Models, code, and papers for "Chi-Hung Hsu":
Recent studies on neural architecture search have shown that automatically designed neural networks perform as good as human-designed architectures. While most existing works on neural architecture search aim at finding architectures that optimize for prediction accuracy. These methods may generate complex architectures consuming excessively high energy consumption, which is not suitable for computing environment with limited power budgets. We propose MONAS, a Multi-Objective Neural Architecture Search with novel reward functions that consider both prediction accuracy and power consumption when exploring neural architectures. MONAS effectively explores the design space and searches for architectures satisfying the given requirements. The experimental results demonstrate that the architectures found by MONAS achieve accuracy comparable to or better than the state-of-the-art models, while having better energy efficiency.
Recent breakthroughs in Neural Architectural Search (NAS) have achieved state-of-the-art performance in many tasks such as image classification and language understanding.
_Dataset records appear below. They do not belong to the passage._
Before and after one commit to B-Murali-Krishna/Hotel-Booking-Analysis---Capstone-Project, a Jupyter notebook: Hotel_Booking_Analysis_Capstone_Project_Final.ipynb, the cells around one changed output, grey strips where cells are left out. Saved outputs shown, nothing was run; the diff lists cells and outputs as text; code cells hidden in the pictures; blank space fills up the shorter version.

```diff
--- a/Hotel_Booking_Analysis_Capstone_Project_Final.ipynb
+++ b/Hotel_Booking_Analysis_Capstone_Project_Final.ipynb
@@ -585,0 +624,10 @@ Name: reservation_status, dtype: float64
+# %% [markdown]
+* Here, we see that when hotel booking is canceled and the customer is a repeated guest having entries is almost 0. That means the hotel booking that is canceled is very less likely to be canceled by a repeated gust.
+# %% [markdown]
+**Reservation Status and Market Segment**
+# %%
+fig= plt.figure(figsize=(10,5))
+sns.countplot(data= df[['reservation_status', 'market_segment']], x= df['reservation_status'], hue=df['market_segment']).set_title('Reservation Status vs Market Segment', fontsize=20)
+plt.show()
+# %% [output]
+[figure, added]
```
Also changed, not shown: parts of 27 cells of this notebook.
However, most existing works only optimize for model accuracy and largely ignore other important factors imposed by the underlying hardware and devices, such as latency and energy, when making inference. In this paper, we first introduce the problem of NAS and provide a survey on recent works. Then we deep dive into two recent advancements on extending NAS into multiple-objective frameworks: MONAS and DPP-Net. Both MONAS and DPP-Net are capable of optimizing accuracy and other objectives imposed by devices, searching for neural architectures that can be best deployed on a wide spectrum of devices: from embedded systems and mobile devices to workstations. Experimental results are poised to show that architectures found by MONAS and DPP-Net achieves Pareto optimality w.r.t the given objectives for various devices.
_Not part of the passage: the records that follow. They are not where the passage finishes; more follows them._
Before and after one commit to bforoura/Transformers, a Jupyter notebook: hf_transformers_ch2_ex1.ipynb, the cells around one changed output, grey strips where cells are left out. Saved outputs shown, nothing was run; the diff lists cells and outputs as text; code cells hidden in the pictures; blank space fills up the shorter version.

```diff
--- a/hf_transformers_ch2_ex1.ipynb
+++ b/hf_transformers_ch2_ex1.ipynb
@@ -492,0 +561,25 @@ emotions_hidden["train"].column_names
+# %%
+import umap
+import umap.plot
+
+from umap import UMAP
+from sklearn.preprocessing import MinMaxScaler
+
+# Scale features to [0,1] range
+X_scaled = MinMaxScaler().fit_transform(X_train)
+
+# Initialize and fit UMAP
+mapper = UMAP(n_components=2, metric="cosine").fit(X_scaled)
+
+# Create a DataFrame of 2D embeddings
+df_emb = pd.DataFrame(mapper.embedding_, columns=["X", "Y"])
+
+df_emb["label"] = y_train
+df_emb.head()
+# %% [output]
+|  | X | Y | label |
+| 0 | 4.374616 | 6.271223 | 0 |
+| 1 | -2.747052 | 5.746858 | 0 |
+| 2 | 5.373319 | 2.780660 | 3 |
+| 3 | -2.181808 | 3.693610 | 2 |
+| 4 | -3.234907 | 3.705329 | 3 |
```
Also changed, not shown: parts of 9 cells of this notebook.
Many real-world data mining applications need varying cost for different types of classification errors and thus call for cost-sensitive classification algorithms. Existing algorithms for cost-sensitive classification are successful in terms of minimizing the cost, but can result in a high error rate as the trade-off. The high error rate holds back the practical use of those algorithms. In this paper, we propose a novel cost-sensitive classification methodology that takes both the cost and the error rate into account. The methodology, called soft cost-sensitive classification, is established from a multicriteria optimization problem of the cost and the error rate, and can be viewed as regularizing cost-sensitive classification with the error rate. The simple methodology allows immediate improvements of existing cost-sensitive classification algorithms. Experiments on the benchmark and the real-world data sets show that our proposed methodology indeed achieves lower test error rates and similar (sometimes lower) test costs than existing cost-sensitive classification algorithms. We also demonstrate that the methodology can be extended for considering the weighted error rate instead of the original error rate. This extension is useful for tackling unbalanced classification problems.